“Sugar and Spice <br />But Not Always Nice”<br />Letendre (2007)<br />Relational Aggression<br />
1. Socio-cultural theory/<br />Social Dominance Theory<br />2. Developmental Theory<br />Crothers (2007)<br />Yoon (2004)<br />Crick and Grotpeter (1995)<br />3. Social Cognitive Theory<br />Bandura (2002)<br />Goldstein and Tisak, 2004)<br />
And who is this girl?<br />Relational Aggressor Scale<br />Covert<br />Popular<br />High status<br />Queen Bee<br />Highly feminine<br />Gang Girl<br />More overt<br />Less “feminine”<br />Outside of mainstream culture<br />Socially competent<br />No empathy<br />Status in group<br />Relational Aggression<br />
What are the differences in teacher perceptions of relational aggression in the classroom compared to student perceptions?<br />No point in telling anyone...<br />Girls will be girls...<br />Is she going to do anything?<br />Not in my classroom...<br />Relational Aggression<br />
What actions taken by teachers effectively address <br />relational aggression in the classroom?<br />?<br />Relational Aggression<br />
What actions taken by teachers effectively address <br />relational aggression in the classroom?<br />And students agree with?<br />Relational Aggression<br />
Method<br />Te Aroha and Joanne were good friends and had been in the same netball team for two years at school. On her way into class, Te Aroha bumped into Joanne who was...................Te Aroha spread a rumour that Joanne had cheated on her......<br />How ok?<br />How aggressive?<br />How hurtful?<br />How upset?<br />How distressed?<br />Basow, Cahill, Phelan, Longshore, & <br />McGillicuddy-DeLisi (2007)<br />Relational Aggression<br />
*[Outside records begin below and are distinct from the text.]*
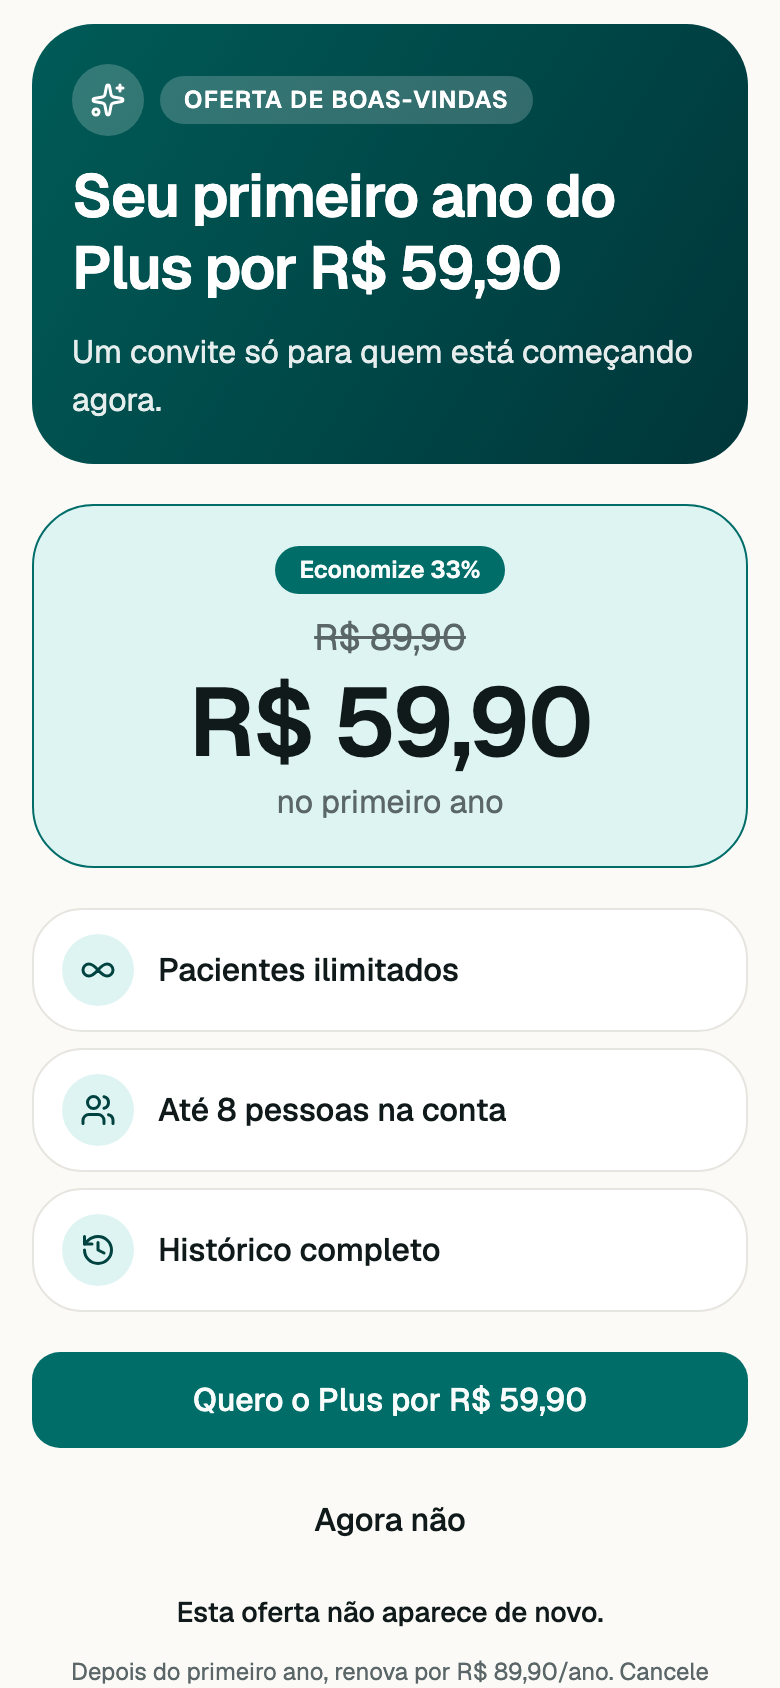
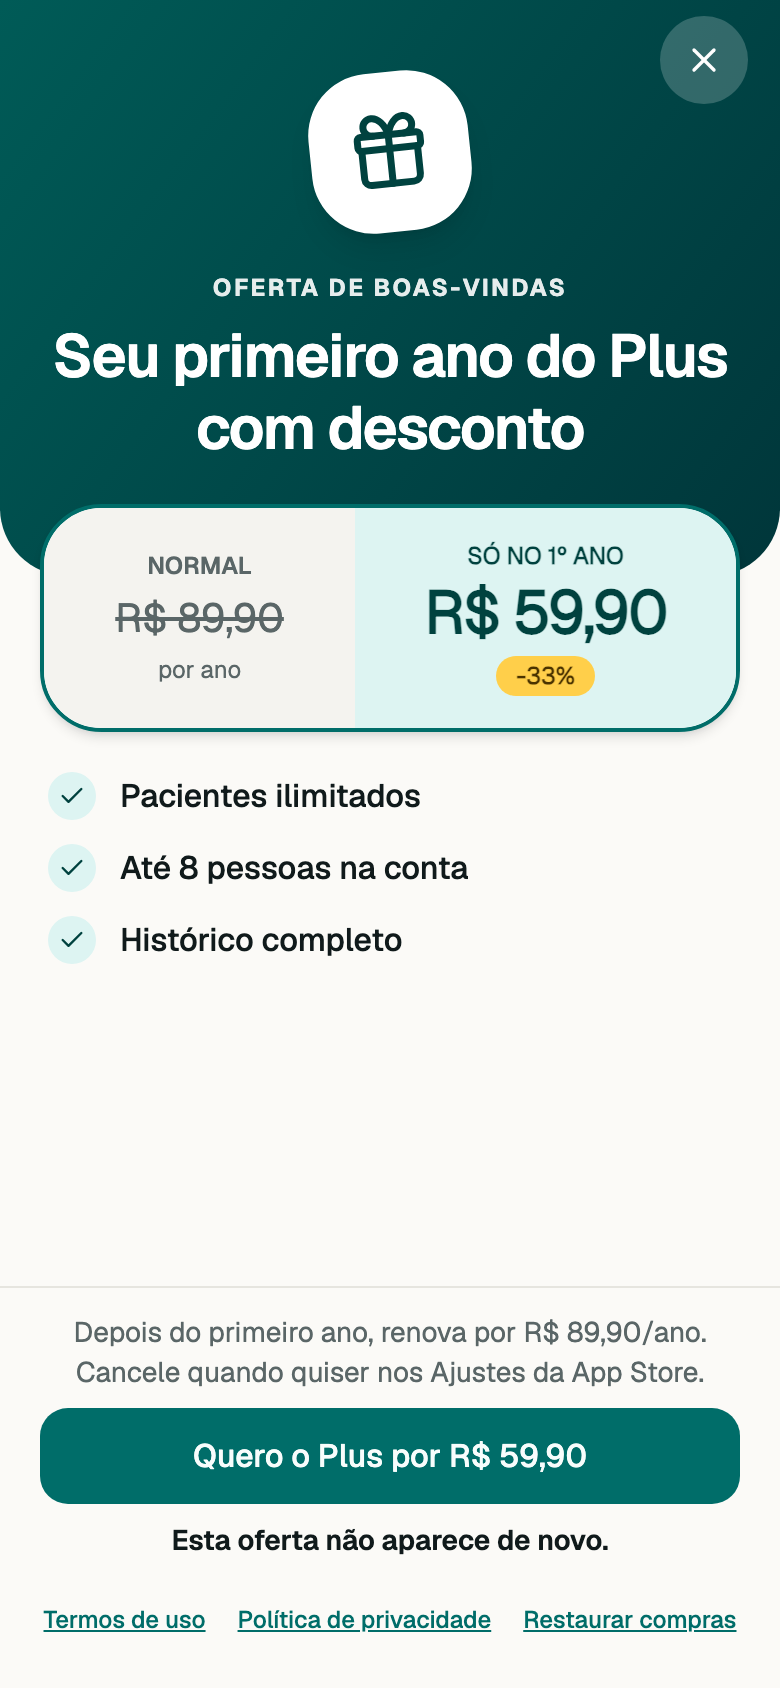
feat(app): oferta de boas-vindas no layout 'presente' (cartão normal x 1º ano, botão e avisos fixos na base)

diff --git a/apps/app/src/app/oferta-boas-vindas.tsx b/apps/app/src/app/oferta-boas-vindas.tsx
@@ -1,6 +1,8 @@
 import { useEffect, useRef, useState } from "react";
 import { ActivityIndicator, Linking, Pressable, ScrollView, View } from "react-native";
 import { useRouter } from "expo-router";
+import { LinearGradient } from "expo-linear-gradient";
+import { Check, Gift, X } from "lucide-react-native";
 import { useSafeAreaInsets } from "react-native-safe-area-context";
 import { errorMessage } from "@/lib/api/errors";
 import { useMarkWelcomeOfferSeen } from "@/lib/home-queries";
@@ -8,11 +10,11 @@ import { useMe } from "@/lib/me-query";
 import { getWelcomeOffer, purchase, restore, type WelcomeOffer } from "@/lib/purchases";
 import { afterPurchase } from "@/lib/subscription-queries";
 import { PRIVACY_URL, TERMS_URL } from "@/components/legal-note";
-import { PlusBenefits } from "@/components/plus-benefits";
-import { PlusHero } from "@/components/plus-hero";
+import { Icon } from "@/components/ui/icon";
 import { Button } from "@/components/ui/button";
 import { Text } from "@/components/ui/text";
 import { toast } from "@/components/ui/toast";
+import { useColors } from "@/theme/colors";
 
 /**
  * Oferta de boas-vindas do Plus: o anual com preço de lançamento no 1º ano, exibida UMA vez (a Hoje a abre na primeira vez).
@@ -22,6 +24,7 @@ import { toast } from "@/components/ui/toast";
 export default function OfertaBoasVindas() {
   const router = useRouter();
   const insets = useSafeAreaInsets();
+  const colors = useColors();
   const orgId = useMe().data?.orgId;
   const markSeen = useMarkWelcomeOfferSeen();
   const [offer, setOffer] = useState<WelcomeOffer | null>(null);
@@ -90,45 +93,76 @@ export default function OfertaBoasVindas() {
   }
 
   return (
-    <ScrollView className="flex-1 bg-background" contentContainerStyle={{ alignItems: "center", padding: 16, paddingTop: insets.top + 12, paddingBottom: insets.bottom + 24 }}>
-      <View style={{ width: "100%", maxWidth: 560, gap: 20 }}>
-        <PlusHero eyebrow="Oferta de boas-vindas" title={`Seu primeiro ano do Plus por ${offer.priceString}`} subtitle="Um convite só para quem está começando agora." />
-
-        <View className="items-center gap-1 rounded-3xl border border-primary bg-brand-soft p-5">
-          {offer.savingsPercent ? (
-            <View className="mb-1 rounded-full bg-primary px-3 py-1">
-              <Text className="text-xs font-semibold text-primary-foreground">{`Economize ${offer.savingsPercent}%`}</Text>
+    <View className="flex-1 bg-background">
+      <ScrollView className="flex-1" contentContainerStyle={{ paddingBottom: 16 }}>
+        <View className="overflow-hidden rounded-b-[34px]">
+          <LinearGradient colors={[colors.heroFrom, colors.heroTo]} start={{ x: 0, y: 0 }} end={{ x: 1, y: 1 }} style={{ alignItems: "center", paddingTop: insets.top + 36, paddingBottom: 56, paddingHorizontal: 24, gap: 8 }}>
+            <View className="size-20 items-center justify-center rounded-3xl bg-white shadow-lg" style={{ transform: [{ rotate: "-6deg" }] }}>
+              <Icon icon={Gift} color="brandInk" size={42} />
             </View>
-          ) : null}
-          <Text style={{ textDecorationLine: "line-through" }} className="text-lg text-muted-foreground">{offer.regularPriceString}</Text>
-          <Text className="text-5xl font-semibold tracking-tight">{offer.priceString}</Text>
-          <Text className="text-base text-muted-foreground">no primeiro ano</Text>
+            <Text className="mt-3 text-xs font-bold uppercase tracking-widest text-white/90">Oferta de boas-vindas</Text>
+            <Text accessibilityRole="header" className="text-center text-3xl font-semibold leading-9 tracking-tight text-white">Seu primeiro ano do Plus com desconto</Text>
+          </LinearGradient>
         </View>
+        <Pressable
+          accessibilityRole="button" accessibilityLabel="Agora não" disabled={busy} onPress={() => router.back()}
+          style={{ position: "absolute", right: 16, top: insets.top + 8 }} className="size-11 items-center justify-center rounded-full bg-white/20 active:bg-white/30"
+        >
+          <Icon icon={X} color="#ffffff" size={20} />
+        </Pressable>
 
-        <PlusBenefits />
+        <View style={{ alignSelf: "center", width: "100%", maxWidth: 560, paddingHorizontal: 20, gap: 20 }}>
+          <View className="-mt-9 flex-row overflow-hidden rounded-3xl border-2 border-primary bg-card shadow-md">
+            <View className="flex-1 items-center justify-center gap-1 bg-muted px-2 py-4">
+              <Text className="text-xs font-semibold uppercase text-muted-foreground">Normal</Text>
+              <Text style={{ textDecorationLine: "line-through" }} className="text-xl text-muted-foreground">{offer.regularPriceString}</Text>
+              <Text className="text-xs text-muted-foreground">por ano</Text>
+            </View>
+            <View className="flex-[1.25] items-center justify-center gap-0.5 bg-brand-soft px-2 py-4">
+              <Text className="text-xs font-extrabold uppercase text-brand-ink">Só no 1º ano</Text>
+              <Text className="text-3xl font-extrabold tracking-tight text-brand-ink">{offer.priceString}</Text>
+              {offer.savingsPercent ? (
+                <View style={{ backgroundColor: "#ffcf4a" }} className="mt-0.5 rounded-full px-2.5 py-0.5">
+                  <Text style={{ color: "#4a3300" }} className="text-xs font-extrabold">{`-${offer.savingsPercent}%`}</Text>
+                </View>
+              ) : null}
+            </View>
+          </View>
 
-        <View className="gap-3">
+          <View className="gap-3 px-1">
+            {["Pacientes ilimitados", "Até 8 pessoas na conta", "Histórico completo"].map((t) => (
+              <View key={t} className="flex-row items-center gap-3">
+                <View className="size-6 items-center justify-center rounded-full bg-brand-soft">
+                  <Icon icon={Check} color="brandInk" size={14} />
+                </View>
+                <Text className="flex-1 text-base font-medium">{t}</Text>
+              </View>
+            ))}
+          </View>
+        </View>
+      </ScrollView>
+
+      <View style={{ paddingBottom: insets.bottom + 12, paddingHorizontal: 20, paddingTop: 12 }} className="items-center gap-2 border-t border-border bg-background">
+        <View style={{ width: "100%", maxWidth: 560 }} className="gap-2">
           {error ? <Text className="text-sm text-destructive">{error}</Text> : null}
-          <Button size="lg" loading={busy} onPress={() => void buy()} accessibilityLabel={`Quero o Plus por ${offer.priceString}`}>{`Quero o Plus por ${offer.priceString}`}</Button>
-          <Button variant="ghost" size="lg" disabled={busy} onPress={() => router.back()} accessibilityLabel="Agora não">Agora não</Button>
-          <Text className="text-center text-sm font-medium">Esta oferta não aparece de novo.</Text>
-          <Text className="text-center text-xs text-muted-foreground">
+          <Text className="text-center text-sm text-muted-foreground">
             {`Depois do primeiro ano, renova por ${offer.regularPriceString}/ano. Cancele quando quiser nos Ajustes da App Store.`}
           </Text>
-        </View>
-
-        <View className="items-center">
-          <Button variant="ghost" size="lg" disabled={busy} onPress={() => void restorePurchases()} accessibilityLabel="Restaurar compras">Restaurar compras</Button>
-          <View className="flex-row justify-center gap-6">
+          <Button size="lg" loading={busy} onPress={() => void buy()} accessibilityLabel={`Quero o Plus por ${offer.priceString}`}>{`Quero o Plus por ${offer.priceString}`}</Button>
+          <Text className="text-center text-sm font-semibold">Esta oferta não aparece de novo.</Text>
+          <View className="flex-row flex-wrap items-center justify-center gap-x-4">
             <Pressable accessibilityRole="link" accessibilityLabel="Termos de uso" onPress={() => { void Linking.openURL(TERMS_URL); }} className="min-h-11 items-center justify-center">
               <Text className="text-xs font-medium text-link underline">Termos de uso</Text>
             </Pressable>
             <Pressable accessibilityRole="link" accessibilityLabel="Política de privacidade" onPress={() => { void Linking.openURL(PRIVACY_URL); }} className="min-h-11 items-center justify-center">
               <Text className="text-xs font-medium text-link underline">Política de privacidade</Text>
             </Pressable>
+            <Pressable accessibilityRole="button" accessibilityLabel="Restaurar compras" disabled={busy} onPress={() => void restorePurchases()} className="min-h-11 items-center justify-center">
+              <Text className="text-xs font-medium text-link underline">Restaurar compras</Text>
+            </Pressable>
           </View>
         </View>
       </View>
-    </ScrollView>
+    </View>
   );
 }

diff --git a/apps/app/tests/welcome-offer-screen.test.tsx b/apps/app/tests/welcome-offer-screen.test.tsx
@@ -34,15 +34,23 @@ beforeEach(() => {
 });
 
 describe("oferta de boas-vindas", () => {
-  test("mostra o preço de lançamento, o preço normal riscado, a economia e a regra de uma vez só", async () => {
+  test("mostra o preço normal riscado ao lado do preço de lançamento, o desconto e a regra de uma vez só", async () => {
     await renderApp(<Oferta />);
     expect(await screen.findByText("Oferta de boas-vindas")).toBeOnTheScreen();
-    expect(screen.getByText("R$ 59,90")).toBeOnTheScreen();
+    expect(screen.getByText("Seu primeiro ano do Plus com desconto")).toBeOnTheScreen();
+    expect(screen.getByText("Normal")).toBeOnTheScreen();
     expect(screen.getByText("R$ 89,90")).toBeOnTheScreen();
-    expect(screen.getByText("no primeiro ano")).toBeOnTheScreen();
-    expect(screen.getByText("Economize 33%")).toBeOnTheScreen();
+    expect(screen.getByText("Só no 1º ano")).toBeOnTheScreen();
+    expect(screen.getByText("R$ 59,90")).toBeOnTheScreen();
+    expect(screen.getByText("-33%")).toBeOnTheScreen();
     expect(screen.getByText("Esta oferta não aparece de novo.")).toBeOnTheScreen();
     for (const t of ["Pacientes ilimitados", "Até 8 pessoas na conta", "Histórico completo"]) expect(screen.getByText(t)).toBeOnTheScreen();
+  });
+
+  test("sem o subtítulo antigo (espaço vertical para o preço e o botão)", async () => {
+    await renderApp(<Oferta />);
+    await screen.findByText("Oferta de boas-vindas");
+    expect(screen.queryByText(/Um convite só para quem está começando agora/)).toBeNull();
   });
 
   test("diz a verdade sobre a renovação e o cancelamento (exigência da Apple)", async () => {
@@ -128,10 +136,10 @@ describe("oferta de boas-vindas", () => {
     expect(mockRouter.back).toHaveBeenCalled();
   });
 
-  test("sem número da economia (a loja não informou), não mostra 'Economize'", async () => {
+  test("sem número do desconto (a loja não informou), não mostra a pílula de porcentagem", async () => {
     mockPurchases.getWelcomeOffer.mockResolvedValue({ ...WELCOME, savingsPercent: null });
     await renderApp(<Oferta />);
     await screen.findByText("Oferta de boas-vindas");
-    expect(screen.queryByText(/Economize/)).toBeNull();
+    expect(screen.queryByText(/%/)).toBeNull();
   });
 });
Results: Vignettes<br />Relational aggression was more “ok” <br />than physical aggression<br />Relational aggression was more “distressing” than physical aggression.<br />Relational Aggression<br />
Results: Vignettes<br />Year 9 students were more tolerant of the physical aggression vignettes<br />than the Year 10 students <br />Physical aggression vignettes were perceived by Year 9’s to be less “aggressive” and less “hurtful” than Year 10’s perceive.<br />
Results: Self and Others Questionnaire<br />There were significant differences between students attributing acts of relational aggression to others, in comparison to themselves.<br />Relational Aggression<br />
Results: Self and Others Questionnaire<br />How many girls are affected overall?<br />96.5% Self <br />Over 99% Others<br />Relational Aggression<br />
Results: Interviews<br />In class: texting, passing messages, calling out, whispering, spreading rumours (mostly attacks on sexual reputation), blocking others out of group-work, pushing, throwing things, giving looks, laughing with friend at another. <br />Text bullying perceived differently by students and teachers.<br />Girls felt safe against cyber bullying at school. <br />
Results: Interviews<br />Students don’t think teachers see much of it, but when they do, want teachers to do something about it, Teachers agree!<br />Restorative Justice/Chat beneficial<br />Good relationships a key, teachers sometimes need to recognise that they are stand-in parents<br />Extra vigilance required to support victim and halt behaviours of aggressor can help to break down cycle.<br />
The Last Word<br />Boys will be boys. And even that wouldn't matter if only we could prevent girls from being girls. <br />Anne Frank <br />"The two women exchanged the kind of glance women use when no knife is handy." Ellery Queen<br />Relational Aggression<br />